● Problem description: How many lines in the material below contain the word "other"? Write only the number.
Provided information below:
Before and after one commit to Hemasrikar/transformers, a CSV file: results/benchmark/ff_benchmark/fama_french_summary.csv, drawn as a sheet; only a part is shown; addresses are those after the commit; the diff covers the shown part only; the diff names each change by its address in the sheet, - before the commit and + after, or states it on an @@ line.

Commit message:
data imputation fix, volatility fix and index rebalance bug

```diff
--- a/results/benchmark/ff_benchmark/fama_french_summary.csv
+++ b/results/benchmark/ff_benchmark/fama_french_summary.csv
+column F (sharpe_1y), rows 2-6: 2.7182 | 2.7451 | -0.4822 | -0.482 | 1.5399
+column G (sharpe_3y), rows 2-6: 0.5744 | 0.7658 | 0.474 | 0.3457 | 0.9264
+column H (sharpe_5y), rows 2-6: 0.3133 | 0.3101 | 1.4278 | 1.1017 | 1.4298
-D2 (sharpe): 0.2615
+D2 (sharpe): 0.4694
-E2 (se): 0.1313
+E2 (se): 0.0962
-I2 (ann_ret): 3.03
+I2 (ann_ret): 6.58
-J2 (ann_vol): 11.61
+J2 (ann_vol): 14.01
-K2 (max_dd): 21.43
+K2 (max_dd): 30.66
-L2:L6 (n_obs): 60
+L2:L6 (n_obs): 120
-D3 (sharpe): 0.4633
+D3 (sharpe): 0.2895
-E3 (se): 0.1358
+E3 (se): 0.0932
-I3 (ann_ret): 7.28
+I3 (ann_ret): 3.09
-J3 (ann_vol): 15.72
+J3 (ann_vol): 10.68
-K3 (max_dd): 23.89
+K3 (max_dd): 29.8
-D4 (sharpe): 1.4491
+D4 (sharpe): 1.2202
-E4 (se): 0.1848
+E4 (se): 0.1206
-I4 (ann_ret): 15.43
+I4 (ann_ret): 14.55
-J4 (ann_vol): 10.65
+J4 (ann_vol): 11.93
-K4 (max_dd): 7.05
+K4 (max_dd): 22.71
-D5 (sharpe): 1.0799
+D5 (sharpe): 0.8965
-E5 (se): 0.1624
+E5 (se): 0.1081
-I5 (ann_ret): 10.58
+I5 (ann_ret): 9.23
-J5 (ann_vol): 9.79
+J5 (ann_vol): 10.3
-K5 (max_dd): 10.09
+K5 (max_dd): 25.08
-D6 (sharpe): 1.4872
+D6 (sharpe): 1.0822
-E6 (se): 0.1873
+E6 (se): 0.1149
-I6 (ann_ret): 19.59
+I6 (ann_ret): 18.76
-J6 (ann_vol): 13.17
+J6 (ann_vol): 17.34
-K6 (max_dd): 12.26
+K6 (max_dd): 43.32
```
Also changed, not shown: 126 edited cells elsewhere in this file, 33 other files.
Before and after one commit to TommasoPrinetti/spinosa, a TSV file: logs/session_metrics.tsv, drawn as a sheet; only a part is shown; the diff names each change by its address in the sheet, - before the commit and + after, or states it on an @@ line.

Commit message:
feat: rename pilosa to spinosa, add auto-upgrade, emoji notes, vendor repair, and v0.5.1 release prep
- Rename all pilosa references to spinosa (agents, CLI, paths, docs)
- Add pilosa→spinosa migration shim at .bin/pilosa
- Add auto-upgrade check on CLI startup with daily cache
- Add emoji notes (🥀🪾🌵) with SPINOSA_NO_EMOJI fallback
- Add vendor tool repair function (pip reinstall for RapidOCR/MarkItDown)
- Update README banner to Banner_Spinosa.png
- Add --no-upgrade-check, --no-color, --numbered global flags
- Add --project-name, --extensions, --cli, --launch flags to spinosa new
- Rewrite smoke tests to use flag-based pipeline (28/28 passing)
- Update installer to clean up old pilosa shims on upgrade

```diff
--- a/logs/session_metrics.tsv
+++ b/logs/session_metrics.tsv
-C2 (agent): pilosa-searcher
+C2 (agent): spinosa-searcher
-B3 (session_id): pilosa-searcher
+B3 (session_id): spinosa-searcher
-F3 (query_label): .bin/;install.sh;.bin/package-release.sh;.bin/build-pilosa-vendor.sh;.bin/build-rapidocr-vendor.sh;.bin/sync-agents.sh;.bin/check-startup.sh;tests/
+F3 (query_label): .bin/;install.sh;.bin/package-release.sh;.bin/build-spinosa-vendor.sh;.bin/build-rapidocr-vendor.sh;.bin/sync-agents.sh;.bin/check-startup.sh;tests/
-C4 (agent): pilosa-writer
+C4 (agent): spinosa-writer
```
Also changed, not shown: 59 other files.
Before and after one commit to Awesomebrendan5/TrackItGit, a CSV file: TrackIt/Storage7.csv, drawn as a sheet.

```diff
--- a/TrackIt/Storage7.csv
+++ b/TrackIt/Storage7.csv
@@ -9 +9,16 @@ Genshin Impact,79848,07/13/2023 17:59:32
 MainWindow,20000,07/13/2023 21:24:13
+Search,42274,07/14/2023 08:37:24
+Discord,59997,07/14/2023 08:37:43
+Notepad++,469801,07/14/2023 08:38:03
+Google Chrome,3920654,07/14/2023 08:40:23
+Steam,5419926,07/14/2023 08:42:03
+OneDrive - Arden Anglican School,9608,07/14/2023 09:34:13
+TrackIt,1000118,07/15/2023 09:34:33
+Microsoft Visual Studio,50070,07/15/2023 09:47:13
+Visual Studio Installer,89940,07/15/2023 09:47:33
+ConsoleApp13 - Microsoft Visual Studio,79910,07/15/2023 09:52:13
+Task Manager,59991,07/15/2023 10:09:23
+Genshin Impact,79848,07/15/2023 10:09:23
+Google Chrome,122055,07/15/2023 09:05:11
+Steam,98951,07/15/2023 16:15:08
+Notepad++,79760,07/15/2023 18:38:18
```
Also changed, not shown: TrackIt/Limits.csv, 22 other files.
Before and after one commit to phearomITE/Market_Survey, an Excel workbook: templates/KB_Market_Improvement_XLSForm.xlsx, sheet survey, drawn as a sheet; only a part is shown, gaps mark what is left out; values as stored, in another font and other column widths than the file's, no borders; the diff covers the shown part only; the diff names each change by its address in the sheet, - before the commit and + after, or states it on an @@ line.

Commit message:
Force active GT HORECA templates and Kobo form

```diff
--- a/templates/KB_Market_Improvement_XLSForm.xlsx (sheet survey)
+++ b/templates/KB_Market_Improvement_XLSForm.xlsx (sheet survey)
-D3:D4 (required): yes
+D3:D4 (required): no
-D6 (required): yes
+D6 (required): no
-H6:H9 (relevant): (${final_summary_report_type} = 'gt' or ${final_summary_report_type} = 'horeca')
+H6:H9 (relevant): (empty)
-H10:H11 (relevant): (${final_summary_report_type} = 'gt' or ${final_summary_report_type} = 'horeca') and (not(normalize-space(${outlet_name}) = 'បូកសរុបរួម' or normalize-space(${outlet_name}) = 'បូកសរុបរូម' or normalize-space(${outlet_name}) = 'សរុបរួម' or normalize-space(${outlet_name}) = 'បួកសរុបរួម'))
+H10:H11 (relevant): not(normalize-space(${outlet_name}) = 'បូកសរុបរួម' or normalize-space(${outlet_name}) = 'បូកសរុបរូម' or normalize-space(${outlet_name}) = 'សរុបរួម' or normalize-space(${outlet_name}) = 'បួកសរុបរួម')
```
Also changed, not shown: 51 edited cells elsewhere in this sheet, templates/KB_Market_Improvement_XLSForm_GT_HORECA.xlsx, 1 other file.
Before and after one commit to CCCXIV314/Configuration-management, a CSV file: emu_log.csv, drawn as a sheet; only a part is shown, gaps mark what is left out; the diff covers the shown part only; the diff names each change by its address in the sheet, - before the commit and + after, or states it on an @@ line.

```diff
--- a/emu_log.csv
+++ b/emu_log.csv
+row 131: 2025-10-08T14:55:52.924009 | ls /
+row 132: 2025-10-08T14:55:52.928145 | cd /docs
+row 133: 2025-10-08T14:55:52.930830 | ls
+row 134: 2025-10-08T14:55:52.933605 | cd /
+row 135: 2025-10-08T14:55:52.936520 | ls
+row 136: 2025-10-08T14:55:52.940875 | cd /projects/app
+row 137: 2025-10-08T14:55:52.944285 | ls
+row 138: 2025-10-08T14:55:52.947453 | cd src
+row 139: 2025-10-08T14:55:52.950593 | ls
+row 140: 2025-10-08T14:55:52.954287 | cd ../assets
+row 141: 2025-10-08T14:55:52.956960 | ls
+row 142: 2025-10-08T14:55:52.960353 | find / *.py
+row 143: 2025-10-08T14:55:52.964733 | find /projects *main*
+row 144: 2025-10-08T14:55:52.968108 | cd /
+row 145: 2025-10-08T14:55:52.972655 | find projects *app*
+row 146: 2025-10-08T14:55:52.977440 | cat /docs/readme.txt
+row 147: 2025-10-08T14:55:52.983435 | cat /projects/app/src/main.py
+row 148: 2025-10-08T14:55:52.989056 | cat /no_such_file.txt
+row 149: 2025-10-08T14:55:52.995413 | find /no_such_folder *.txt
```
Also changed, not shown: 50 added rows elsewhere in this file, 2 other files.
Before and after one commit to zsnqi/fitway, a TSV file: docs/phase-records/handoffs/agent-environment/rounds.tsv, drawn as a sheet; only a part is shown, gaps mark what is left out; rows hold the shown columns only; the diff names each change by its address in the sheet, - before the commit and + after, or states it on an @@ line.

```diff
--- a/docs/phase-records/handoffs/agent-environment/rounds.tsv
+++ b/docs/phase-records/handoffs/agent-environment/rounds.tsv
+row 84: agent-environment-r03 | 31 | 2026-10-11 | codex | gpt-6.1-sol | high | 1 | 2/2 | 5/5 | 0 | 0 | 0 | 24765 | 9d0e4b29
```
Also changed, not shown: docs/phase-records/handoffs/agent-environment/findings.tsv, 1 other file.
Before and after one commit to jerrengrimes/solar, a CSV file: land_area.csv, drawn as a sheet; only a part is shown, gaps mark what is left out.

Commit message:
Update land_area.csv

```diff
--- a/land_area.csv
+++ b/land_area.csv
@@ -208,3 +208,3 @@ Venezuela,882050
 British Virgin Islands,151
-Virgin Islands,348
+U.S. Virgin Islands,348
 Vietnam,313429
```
End of Provided information.
● Output for this exercise: 7